The original & traditional Rhumba is mostly slow and long. It is characterised by a lot of singing from the beginning with the listener getting a chance to dance halfway through when the song changes tempo and gains speed.
And the songs of the likes of the late Franco nicknamed ‘the sorcerer of the Guitar’ were very long simply because the artists used the opportunity to explain what they are singing about. Many followers of Rhumba often joke about how one can listen to one song from Gaborone to Francistown. Franco was particularly passionate about doing a lot of that explaining in his songs so much that some referred to him as problematic. He would sing about a resident who was eating a banana on the market and didn’t take time to throw the banana peel on the rubbish instead opting to litter.
He would also sing passionately about current events in the Democratic Republic of Congo as well as everyday events that occurred around. Knowing fully well that Franco might be around a corner, he forced his fellow residents to change their lives. “People knew that they could never make a wrong move in the presence of Franco because they feared to earn the wrath of his songs, narrates Kanda Bongo Man. “And he would take time in his song, singing about that problem or mistake. People feared him because they didn’t want to become subjects of his songs,” he says explaining the reason behind the long songs.
“In our generation, we sing to make people dance hence we concentrate more on dancing than talking a lot on the song,” he points out. “In France, I first began by pursuing the traditional Rhumba but there people didn’t get it,” narrates Kanda Bongo Man. Seeing that his passion and love was not being fully appreciated by those that he was trying to please, he came up with another version of Rhumba known as Soukous.

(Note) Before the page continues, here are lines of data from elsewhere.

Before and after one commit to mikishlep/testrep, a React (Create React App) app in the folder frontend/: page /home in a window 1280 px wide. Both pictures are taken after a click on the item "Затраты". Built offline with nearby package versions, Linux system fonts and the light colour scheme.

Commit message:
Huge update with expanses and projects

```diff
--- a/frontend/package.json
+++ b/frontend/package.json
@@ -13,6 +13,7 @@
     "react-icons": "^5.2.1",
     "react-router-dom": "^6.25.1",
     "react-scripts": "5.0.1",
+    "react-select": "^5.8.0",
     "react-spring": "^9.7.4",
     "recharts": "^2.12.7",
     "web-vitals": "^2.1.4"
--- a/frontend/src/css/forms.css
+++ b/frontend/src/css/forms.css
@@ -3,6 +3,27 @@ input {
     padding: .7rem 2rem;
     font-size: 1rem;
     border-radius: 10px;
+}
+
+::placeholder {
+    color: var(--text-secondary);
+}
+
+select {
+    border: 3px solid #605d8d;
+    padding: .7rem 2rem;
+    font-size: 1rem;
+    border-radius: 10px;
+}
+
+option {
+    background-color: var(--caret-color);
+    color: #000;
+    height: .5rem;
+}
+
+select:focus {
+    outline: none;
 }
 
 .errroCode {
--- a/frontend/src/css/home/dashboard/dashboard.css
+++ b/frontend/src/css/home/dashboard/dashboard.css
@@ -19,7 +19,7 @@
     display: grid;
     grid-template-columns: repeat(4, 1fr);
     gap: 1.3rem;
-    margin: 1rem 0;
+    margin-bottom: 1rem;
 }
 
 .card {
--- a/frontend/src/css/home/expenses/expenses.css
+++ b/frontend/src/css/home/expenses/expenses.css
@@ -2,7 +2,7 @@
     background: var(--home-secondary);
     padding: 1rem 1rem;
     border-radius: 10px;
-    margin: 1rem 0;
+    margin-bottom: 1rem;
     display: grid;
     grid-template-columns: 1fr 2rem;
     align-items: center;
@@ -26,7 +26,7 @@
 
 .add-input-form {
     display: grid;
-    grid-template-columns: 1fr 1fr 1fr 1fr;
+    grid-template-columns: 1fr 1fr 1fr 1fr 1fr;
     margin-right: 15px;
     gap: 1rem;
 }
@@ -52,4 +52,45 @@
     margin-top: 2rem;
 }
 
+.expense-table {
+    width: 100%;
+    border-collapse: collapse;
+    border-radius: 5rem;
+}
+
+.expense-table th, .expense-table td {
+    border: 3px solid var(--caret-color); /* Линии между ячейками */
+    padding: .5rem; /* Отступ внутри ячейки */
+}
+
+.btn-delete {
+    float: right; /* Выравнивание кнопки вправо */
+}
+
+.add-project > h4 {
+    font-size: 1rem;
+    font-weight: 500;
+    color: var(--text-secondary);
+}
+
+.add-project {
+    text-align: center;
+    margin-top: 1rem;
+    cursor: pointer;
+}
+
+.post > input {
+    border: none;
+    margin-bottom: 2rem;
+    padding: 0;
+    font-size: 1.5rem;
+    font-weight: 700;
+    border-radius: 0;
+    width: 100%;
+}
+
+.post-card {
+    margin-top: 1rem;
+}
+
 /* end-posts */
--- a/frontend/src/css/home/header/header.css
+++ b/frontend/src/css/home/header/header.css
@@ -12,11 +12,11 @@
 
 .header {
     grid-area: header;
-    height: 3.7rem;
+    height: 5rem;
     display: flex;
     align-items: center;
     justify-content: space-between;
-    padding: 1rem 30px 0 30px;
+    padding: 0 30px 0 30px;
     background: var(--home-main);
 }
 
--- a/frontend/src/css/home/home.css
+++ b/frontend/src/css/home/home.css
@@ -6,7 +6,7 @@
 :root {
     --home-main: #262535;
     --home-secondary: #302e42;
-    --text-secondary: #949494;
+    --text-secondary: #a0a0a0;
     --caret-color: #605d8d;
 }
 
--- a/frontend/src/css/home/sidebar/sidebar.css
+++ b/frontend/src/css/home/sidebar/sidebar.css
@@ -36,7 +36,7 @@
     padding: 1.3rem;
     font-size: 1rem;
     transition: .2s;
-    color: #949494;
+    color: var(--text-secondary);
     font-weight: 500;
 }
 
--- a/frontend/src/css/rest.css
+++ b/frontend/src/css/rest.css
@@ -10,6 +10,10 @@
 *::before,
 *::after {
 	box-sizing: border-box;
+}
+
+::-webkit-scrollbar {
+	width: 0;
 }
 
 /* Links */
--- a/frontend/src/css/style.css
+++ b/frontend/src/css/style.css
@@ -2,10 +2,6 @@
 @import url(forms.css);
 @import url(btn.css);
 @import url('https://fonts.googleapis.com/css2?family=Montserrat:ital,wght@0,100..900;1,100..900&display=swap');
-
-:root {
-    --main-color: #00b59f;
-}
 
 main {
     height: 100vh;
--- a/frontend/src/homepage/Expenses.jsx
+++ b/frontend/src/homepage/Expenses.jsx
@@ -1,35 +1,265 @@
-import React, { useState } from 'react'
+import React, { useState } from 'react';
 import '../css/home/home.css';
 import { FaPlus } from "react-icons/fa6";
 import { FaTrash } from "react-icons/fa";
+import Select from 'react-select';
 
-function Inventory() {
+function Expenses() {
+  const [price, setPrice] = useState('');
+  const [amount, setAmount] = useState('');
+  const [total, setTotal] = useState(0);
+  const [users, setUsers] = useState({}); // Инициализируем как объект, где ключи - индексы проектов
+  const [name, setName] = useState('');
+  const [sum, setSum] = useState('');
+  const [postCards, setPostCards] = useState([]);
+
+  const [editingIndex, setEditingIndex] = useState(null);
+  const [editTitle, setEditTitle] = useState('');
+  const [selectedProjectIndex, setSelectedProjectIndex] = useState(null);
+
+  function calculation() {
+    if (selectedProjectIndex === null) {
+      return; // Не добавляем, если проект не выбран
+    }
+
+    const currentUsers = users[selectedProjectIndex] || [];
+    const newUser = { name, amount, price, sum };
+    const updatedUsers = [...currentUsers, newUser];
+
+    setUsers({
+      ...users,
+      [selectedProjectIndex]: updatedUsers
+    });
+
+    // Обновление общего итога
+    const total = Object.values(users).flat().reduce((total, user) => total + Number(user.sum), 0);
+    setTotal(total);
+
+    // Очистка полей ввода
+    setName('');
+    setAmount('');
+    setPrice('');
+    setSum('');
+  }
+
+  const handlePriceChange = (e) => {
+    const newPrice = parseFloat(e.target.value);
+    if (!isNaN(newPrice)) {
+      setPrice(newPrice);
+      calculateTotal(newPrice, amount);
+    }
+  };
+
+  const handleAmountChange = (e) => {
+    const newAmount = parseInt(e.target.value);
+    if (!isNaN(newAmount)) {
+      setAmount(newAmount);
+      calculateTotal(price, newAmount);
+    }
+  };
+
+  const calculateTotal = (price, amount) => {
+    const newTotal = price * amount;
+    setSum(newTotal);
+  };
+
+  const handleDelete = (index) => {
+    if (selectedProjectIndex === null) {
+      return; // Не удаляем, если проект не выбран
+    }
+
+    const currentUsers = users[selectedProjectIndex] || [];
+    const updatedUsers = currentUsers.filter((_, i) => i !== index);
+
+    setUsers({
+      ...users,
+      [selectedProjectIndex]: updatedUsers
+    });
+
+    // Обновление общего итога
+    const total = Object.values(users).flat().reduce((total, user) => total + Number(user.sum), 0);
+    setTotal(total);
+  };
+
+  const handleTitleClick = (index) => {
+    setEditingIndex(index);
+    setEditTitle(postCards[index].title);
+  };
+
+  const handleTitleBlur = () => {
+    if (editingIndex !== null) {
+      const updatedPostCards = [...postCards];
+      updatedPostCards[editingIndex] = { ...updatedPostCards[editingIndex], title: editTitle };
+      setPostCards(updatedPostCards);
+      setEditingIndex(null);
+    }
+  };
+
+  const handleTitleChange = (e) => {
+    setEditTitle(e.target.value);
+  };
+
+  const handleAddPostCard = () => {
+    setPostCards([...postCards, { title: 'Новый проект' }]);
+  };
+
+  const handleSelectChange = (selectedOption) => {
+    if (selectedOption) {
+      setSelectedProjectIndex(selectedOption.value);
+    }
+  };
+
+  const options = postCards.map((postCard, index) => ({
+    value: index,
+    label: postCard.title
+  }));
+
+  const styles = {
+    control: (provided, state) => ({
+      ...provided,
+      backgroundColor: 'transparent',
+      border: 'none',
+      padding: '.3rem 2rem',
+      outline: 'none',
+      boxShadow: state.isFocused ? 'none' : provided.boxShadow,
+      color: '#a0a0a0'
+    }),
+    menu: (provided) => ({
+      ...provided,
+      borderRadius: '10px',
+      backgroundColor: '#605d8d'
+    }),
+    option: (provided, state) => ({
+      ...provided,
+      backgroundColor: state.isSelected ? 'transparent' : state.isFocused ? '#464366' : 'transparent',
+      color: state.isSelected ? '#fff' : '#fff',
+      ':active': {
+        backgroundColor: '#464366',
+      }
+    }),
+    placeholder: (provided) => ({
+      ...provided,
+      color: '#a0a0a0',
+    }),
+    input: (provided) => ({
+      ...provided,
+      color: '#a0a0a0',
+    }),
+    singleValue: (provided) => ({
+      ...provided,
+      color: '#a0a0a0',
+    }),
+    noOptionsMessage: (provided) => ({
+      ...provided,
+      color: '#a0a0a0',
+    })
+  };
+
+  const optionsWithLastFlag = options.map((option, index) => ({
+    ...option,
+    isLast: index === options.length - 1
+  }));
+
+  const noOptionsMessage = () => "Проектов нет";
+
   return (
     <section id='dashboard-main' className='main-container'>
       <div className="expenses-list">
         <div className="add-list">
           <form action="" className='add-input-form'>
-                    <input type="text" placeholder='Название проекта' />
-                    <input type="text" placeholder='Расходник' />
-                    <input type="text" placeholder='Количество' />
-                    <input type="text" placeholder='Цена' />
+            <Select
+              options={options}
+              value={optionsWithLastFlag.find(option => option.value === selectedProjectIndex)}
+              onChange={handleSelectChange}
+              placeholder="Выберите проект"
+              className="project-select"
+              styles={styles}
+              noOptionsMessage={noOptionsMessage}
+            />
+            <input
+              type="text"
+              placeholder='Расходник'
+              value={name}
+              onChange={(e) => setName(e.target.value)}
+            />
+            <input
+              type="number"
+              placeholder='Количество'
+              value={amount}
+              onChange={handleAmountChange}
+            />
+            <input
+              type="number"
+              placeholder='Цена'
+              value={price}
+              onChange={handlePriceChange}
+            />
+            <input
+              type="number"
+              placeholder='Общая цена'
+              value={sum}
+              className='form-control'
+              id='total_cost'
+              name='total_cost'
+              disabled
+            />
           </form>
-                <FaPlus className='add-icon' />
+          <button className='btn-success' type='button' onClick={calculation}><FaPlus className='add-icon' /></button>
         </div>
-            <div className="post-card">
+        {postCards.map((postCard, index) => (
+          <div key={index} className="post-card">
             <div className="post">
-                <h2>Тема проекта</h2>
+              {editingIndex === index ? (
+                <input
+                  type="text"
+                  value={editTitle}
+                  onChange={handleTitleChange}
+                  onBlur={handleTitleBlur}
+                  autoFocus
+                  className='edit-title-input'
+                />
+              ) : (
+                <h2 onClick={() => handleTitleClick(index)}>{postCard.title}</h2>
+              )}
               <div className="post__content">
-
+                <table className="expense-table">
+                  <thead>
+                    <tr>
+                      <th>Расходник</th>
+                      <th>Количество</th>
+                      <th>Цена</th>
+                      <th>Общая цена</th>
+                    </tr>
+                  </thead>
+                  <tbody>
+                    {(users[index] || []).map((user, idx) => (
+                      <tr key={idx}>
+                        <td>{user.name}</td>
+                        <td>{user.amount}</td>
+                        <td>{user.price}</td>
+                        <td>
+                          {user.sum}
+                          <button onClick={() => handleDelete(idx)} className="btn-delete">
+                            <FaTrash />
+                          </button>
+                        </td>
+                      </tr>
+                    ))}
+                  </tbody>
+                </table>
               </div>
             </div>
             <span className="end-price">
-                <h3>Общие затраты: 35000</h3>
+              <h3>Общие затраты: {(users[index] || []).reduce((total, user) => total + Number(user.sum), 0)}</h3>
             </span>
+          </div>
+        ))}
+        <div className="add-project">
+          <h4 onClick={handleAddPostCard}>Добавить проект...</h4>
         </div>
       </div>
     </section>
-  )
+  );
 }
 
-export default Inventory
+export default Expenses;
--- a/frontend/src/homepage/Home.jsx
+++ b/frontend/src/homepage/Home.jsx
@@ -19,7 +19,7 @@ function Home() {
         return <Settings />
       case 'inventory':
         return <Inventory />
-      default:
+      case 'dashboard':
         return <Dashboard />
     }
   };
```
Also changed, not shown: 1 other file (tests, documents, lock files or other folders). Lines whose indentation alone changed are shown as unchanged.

According to Wikipedia, he is also credited as the inventor of the Kwassa Kwassa dance rhythm where the hips move back and forth while the hands move to follow the hips. “With Soukous, a listener can start dancing from the first beat till the end,” says the legendary artist during a rare interview with this publication.
With 15 albums under his belt, he explains that after his first album in 1981, titled ‘In the Morning,’ it became increasingly difficult for him to release another album as it took two years on the market and that fans just could not get enough of the album. He released his second album two years later titled Na Muchana or Na Botswana (when he performed in the country) amid the fear that the new album might be swallowed by the fame created by his maiden album.
The legend arrived in Gaborone this week Monday and he was expected to perform at Trekkers nightclub in Maun as well as Boccim Hall in Francistown on Friday & Saturday respectively. Accompanied by his 12-piece band, he was supporting Diva Vebrok who was launching her production called Re Mo dilong. Other artists pencilled to perform included Jeff Matheatau, Jojo, Jujuboy, Matsieng, Tumza, B Collabo & Mzakhula. One of the sponsors of the show is none other than African Excursion who would show him around Moremi Game Reserve. Both shows are organised by Gilbert Promotions. In 2015, he will finally return to Gaborone where he will hold his first show after many years. The show is slated to take place beginning of April at the National Stadium.
“My music is still relevant. Even for those fans who were still young when I was in Botswana, they would have listened to my music with their parents. And I can tell you that the National Stadium will never be the same again once I have that show,” he promises. Kanda Bongo Man first came to Botswana in 1991 after his tour in Australia. He met with a certain promoter by the name John in South Africa where he had a show and he decided to pop into the country and entertain his many fans on this side of the border.
“I met Vebrok and she introduced me to her promoter, Gilbert Seagile of Gilbert Promotions, and that’s how this journey began of returning to Botswana,” he notes.